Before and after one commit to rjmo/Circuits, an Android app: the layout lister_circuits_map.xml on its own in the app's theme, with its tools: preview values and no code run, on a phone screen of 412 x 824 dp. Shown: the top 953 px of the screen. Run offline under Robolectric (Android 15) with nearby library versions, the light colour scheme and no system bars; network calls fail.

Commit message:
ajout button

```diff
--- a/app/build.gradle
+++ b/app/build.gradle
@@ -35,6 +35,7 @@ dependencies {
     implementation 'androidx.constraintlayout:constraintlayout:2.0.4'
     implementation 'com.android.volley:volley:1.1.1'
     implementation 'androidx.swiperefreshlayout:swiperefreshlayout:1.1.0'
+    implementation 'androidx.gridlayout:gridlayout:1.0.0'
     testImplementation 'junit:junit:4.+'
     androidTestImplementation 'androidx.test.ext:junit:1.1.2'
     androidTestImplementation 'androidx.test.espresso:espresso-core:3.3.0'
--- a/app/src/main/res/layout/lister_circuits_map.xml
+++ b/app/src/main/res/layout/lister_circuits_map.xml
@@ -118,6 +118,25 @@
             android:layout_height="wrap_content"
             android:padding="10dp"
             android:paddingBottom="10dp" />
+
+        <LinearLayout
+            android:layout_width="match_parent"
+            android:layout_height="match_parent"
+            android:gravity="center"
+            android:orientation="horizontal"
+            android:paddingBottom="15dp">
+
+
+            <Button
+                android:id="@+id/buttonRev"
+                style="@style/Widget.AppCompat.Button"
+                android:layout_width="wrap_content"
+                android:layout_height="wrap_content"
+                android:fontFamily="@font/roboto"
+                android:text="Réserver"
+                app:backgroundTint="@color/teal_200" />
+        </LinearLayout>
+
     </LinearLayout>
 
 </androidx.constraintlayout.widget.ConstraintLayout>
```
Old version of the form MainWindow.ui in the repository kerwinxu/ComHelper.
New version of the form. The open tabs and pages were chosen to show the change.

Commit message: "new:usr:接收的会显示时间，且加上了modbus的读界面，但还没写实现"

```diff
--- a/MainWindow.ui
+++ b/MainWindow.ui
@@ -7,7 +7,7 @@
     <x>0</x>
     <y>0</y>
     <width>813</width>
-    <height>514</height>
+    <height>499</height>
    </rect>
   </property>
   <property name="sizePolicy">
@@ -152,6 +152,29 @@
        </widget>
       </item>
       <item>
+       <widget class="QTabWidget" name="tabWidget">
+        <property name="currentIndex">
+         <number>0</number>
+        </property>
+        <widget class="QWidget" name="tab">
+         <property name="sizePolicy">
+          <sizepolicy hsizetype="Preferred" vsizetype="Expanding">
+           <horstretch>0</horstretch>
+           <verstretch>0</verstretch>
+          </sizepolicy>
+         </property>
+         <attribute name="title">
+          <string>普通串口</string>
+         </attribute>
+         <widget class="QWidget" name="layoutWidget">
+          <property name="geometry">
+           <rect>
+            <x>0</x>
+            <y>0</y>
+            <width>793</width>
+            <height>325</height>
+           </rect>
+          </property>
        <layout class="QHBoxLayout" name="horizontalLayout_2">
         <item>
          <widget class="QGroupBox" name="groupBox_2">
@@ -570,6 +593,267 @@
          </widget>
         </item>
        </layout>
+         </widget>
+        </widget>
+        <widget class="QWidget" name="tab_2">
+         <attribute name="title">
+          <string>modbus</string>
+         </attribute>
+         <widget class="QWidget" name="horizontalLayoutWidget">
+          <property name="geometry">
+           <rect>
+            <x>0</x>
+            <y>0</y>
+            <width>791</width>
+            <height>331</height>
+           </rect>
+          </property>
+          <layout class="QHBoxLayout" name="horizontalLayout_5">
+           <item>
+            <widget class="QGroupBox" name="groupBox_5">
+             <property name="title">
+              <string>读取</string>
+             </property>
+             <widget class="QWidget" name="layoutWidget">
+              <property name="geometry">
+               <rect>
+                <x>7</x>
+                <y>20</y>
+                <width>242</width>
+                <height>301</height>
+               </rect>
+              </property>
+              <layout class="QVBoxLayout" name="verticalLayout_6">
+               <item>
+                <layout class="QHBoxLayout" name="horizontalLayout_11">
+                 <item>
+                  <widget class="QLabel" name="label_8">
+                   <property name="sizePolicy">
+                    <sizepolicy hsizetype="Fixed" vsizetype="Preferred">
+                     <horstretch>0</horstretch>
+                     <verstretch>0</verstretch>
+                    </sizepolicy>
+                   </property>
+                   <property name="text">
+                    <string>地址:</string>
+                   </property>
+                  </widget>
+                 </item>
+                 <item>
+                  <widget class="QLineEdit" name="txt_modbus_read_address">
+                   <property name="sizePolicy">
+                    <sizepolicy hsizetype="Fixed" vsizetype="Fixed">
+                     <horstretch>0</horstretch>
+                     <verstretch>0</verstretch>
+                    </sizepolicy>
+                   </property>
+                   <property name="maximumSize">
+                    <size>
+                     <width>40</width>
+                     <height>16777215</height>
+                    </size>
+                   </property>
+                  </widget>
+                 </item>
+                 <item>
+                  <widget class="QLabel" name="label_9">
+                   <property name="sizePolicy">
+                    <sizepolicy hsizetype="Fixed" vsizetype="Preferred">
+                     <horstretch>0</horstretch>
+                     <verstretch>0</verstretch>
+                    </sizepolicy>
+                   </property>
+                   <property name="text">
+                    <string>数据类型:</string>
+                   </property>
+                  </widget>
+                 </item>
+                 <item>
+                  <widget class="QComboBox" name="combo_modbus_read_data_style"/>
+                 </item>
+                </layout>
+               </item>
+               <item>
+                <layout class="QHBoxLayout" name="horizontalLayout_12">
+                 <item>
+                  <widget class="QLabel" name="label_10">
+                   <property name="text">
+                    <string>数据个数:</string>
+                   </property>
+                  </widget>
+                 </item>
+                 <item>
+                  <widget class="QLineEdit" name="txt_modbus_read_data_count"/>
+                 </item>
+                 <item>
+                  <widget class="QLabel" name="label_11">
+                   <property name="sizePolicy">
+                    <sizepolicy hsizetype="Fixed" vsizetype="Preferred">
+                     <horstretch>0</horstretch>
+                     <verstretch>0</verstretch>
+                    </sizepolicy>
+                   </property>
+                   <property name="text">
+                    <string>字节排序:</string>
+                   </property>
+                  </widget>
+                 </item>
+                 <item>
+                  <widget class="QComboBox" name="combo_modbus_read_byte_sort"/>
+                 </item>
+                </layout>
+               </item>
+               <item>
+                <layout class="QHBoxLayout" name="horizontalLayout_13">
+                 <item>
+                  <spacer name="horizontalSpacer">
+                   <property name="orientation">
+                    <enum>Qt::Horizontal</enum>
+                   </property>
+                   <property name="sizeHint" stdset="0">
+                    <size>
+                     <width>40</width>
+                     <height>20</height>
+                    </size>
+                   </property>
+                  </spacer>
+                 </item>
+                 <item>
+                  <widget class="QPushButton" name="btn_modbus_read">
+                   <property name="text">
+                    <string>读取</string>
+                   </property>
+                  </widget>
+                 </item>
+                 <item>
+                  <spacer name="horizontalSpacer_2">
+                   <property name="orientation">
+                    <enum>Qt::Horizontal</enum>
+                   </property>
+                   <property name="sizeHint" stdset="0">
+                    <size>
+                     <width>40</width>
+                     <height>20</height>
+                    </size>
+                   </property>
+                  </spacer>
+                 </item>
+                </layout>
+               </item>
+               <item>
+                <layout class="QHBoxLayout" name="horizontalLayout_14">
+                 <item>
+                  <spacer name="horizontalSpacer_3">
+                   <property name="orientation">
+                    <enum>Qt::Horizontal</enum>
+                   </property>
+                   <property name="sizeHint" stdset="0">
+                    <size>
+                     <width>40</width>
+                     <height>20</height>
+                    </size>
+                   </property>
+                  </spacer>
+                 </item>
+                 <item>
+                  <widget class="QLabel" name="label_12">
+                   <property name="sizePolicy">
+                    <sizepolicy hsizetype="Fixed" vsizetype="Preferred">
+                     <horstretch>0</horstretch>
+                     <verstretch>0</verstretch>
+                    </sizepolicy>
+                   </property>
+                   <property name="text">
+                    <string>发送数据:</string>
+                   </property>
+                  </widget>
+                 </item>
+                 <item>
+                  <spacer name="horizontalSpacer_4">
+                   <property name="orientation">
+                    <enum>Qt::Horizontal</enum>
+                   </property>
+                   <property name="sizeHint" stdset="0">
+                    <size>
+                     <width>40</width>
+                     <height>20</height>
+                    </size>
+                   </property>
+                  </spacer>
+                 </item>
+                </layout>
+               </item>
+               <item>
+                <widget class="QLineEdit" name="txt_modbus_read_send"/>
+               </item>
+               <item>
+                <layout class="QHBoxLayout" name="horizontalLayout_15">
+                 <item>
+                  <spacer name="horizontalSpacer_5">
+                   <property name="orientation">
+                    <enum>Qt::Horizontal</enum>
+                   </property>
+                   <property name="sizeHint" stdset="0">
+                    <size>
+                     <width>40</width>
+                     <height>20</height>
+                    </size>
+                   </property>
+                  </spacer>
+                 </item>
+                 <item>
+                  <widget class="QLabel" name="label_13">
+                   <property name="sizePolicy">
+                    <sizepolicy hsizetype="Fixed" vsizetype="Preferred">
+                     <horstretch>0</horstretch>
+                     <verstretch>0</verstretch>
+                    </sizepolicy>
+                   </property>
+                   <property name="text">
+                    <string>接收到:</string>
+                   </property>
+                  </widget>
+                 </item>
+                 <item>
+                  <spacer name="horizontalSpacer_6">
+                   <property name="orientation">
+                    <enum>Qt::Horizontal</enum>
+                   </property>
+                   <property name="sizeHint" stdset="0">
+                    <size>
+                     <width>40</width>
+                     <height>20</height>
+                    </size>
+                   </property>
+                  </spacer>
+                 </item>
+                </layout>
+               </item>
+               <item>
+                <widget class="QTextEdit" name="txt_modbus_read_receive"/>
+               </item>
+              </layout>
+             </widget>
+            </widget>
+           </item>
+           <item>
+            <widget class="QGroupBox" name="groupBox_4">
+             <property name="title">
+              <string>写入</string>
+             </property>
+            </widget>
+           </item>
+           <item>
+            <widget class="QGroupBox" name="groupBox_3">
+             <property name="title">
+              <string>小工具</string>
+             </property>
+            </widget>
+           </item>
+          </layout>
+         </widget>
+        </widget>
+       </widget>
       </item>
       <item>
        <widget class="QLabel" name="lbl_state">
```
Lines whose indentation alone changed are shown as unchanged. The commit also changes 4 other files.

###

● What to produce:
Go through the records above. Copy each line in which the string "QGroupBox" appears.

● Solution to this task:
          <widget class="QGroupBox" name="groupBox_2">
+            <widget class="QGroupBox" name="groupBox_5">
+            <widget class="QGroupBox" name="groupBox_4">
+            <widget class="QGroupBox" name="groupBox_3">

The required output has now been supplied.